Review: La rondine (Opera Holland Park)

London’s own ‘country house’ company presents its third staging of Puccini’s light-ish opera

Stephen Aviss as Prunier and Elizabeth Llewellyn as Magda in La rondine (OHP)
Stephen Aviss as Prunier and Elizabeth Llewellyn as Magda in La rondine (OHP)
© Robert Workman

Cigarettes, eh? The devil's snouts. In Opera Holland Park's stylish new production of La rondine, the only discernible concession to a dissolute demi-monde is those little tubes of wickedness that everyone smokes in Magda's salon. But hey, it is the 1950s.

With its appealing score and plentiful earworms, La rondine is Puccini's most popular little-known opera. As George Hall notes in an excellent programme article it has, extraordinarily, never been staged by ENO, WNO or Scottish Opera. On the other hand OHP, eternal champions of this repertoire, are now onto their third account – and this one is glorious. A visual and musical feast, it warms the spirit like spritzer on a sunny day.

A weak storyline is La rondine's downfall, because not only are the opera's tensions feebly manufactured, all the main characters end up back where they started. If drama deals in journeys, theirs get stuck on a ring road. Magda, a society hostess given to dalliance, falls for innocent young Ruggero, assumes a fake identity and sets up house with him. When push comes to shove, she lets him go because she reckons her flighty background will bring shame on his family. And that's it.

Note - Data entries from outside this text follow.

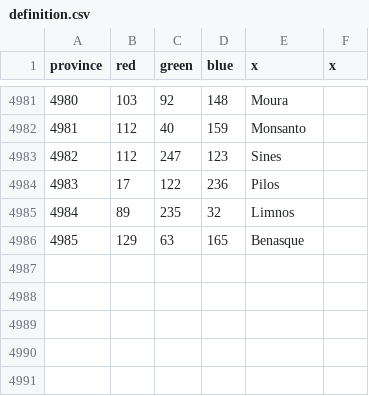
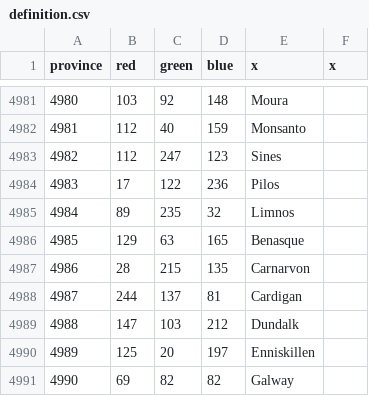
Before and after one commit to beauregardwoland/Coffeehousemp, a CSV file: map/definition.csv, drawn as a sheet; only a part is shown, gaps mark what is left out; the diff names each change by its address in the sheet, - before the commit and + after, or states it on an @@ line.

Commit message:
bug fixes and british provinces/history

```diff
--- a/map/definition.csv
+++ b/map/definition.csv
+row 4987: 4986 | 28 | 215 | 135 | Carnarvon
+row 4988: 4987 | 244 | 137 | 81 | Cardigan
+row 4989: 4988 | 147 | 103 | 212 | Dundalk
+row 4990: 4989 | 125 | 20 | 197 | Enniskillen
+row 4991: 4990 | 69 | 82 | 82 | Galway
```
Also changed, not shown: 43 other files.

In compensation, the score has all the colour and appeal of an operetta without actually being one. "Chi il bel sogno" is up there with Puccini's greatest arias even though it's done and dusted in the first quarter-hour, the second-act waltz is an uplifting showstopper, and the rush of late love duets all hit the spot.

Director Martin Lloyd-Evans has updated Puccini's Belle Époque opera most attractively, if to little purpose, with a trio of great sets by takis that switcheroo with panache. The transformation from Act 1 to Act 2 is a blinder. But there are stutters along the way, such as the crashed first entrance of Ruggero (the bell-like tenor of Matteo Lippi is one of the production's great assets) and the incongruity of a scruff like this Prunier (Stephen Aviss) correcting the dress sense of Tereza Gevorgyan's infectiously well characterised maid, Lisette.

The ever-splendid City of London Sinfonia, whose annual residence is one of the company's outstanding boasts, played the score for all its worth under Matthew Kofi Waldren's elegantly energised baton. Yes, they smothered the expository exchanges that follow the OHP Chorus's rousing rendition of the great waltz (here set in a portside dive rather than the opera's Maxim's-like boîte de nuit) but there was little else to fault.

To ice the cake in shades of yellow and scarlet, Elizabeth Llewellyn sang Magda with a voice of pure operatic joy. Her soprano timbre, rich, powerful and faintly smoky, was irresistibly seductive and multi-layered, and somehow she found heartbreak in the score's simplicities.

Llewellyn is an exceptional artist who oozes star quality and ought to be top of the 'grab' list for any half-decent UK casting director, but for some reason isn't. Don't miss this too-rare opportunity to hear her: she's a great singer at the peak of her craft.

La rondine continues in repertory at Opera Holland Park until 23 June.